*What to do*: Exactly as written, print each of the entries.

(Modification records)
○ ○ ○ ○ ○ ○ ○
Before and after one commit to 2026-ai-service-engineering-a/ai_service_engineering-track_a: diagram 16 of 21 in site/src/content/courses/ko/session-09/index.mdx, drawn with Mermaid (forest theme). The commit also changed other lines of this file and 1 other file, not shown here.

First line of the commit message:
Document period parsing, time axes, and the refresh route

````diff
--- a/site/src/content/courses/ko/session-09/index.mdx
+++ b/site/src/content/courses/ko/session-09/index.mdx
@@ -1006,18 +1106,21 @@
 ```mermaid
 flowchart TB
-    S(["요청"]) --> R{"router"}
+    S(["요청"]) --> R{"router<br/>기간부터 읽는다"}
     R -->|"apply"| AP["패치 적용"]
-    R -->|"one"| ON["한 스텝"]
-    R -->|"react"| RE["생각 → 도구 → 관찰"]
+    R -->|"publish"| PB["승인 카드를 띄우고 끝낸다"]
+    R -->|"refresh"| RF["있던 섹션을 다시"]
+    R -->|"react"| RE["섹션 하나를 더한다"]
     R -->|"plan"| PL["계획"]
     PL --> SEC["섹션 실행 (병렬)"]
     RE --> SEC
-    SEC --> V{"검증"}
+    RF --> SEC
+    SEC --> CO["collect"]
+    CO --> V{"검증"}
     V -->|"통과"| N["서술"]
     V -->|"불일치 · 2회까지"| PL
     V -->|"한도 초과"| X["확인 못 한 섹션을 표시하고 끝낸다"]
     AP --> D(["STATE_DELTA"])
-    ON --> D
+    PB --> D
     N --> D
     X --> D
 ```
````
○ ○ ○ ○ ○ ○ ○
*Result of the task*:
Before and after one commit to 2026-ai-service-engineering-a/ai_service_engineering-track_a: diagram 16 of 21 in site/src/content/courses/ko/session-09/index.mdx, drawn with Mermaid (forest theme). The commit also changed other lines of this file and 1 other file, not shown here.

First line of the commit message:
Document period parsing, time axes, and the refresh route

````diff
--- a/site/src/content/courses/ko/session-09/index.mdx
+++ b/site/src/content/courses/ko/session-09/index.mdx
@@ -1006,18 +1106,21 @@
 ```mermaid
 flowchart TB
-    S(["요청"]) --> R{"router"}
+    S(["요청"]) --> R{"router<br/>기간부터 읽는다"}
     R -->|"apply"| AP["패치 적용"]
-    R -->|"one"| ON["한 스텝"]
-    R -->|"react"| RE["생각 → 도구 → 관찰"]
+    R -->|"publish"| PB["승인 카드를 띄우고 끝낸다"]
+    R -->|"refresh"| RF["있던 섹션을 다시"]
+    R -->|"react"| RE["섹션 하나를 더한다"]
     R -->|"plan"| PL["계획"]
     PL --> SEC["섹션 실행 (병렬)"]
     RE --> SEC
-    SEC --> V{"검증"}
+    RF --> SEC
+    SEC --> CO["collect"]
+    CO --> V{"검증"}
     V -->|"통과"| N["서술"]
     V -->|"불일치 · 2회까지"| PL
     V -->|"한도 초과"| X["확인 못 한 섹션을 표시하고 끝낸다"]
     AP --> D(["STATE_DELTA"])
-    ON --> D
+    PB --> D
     N --> D
     X --> D
 ```
````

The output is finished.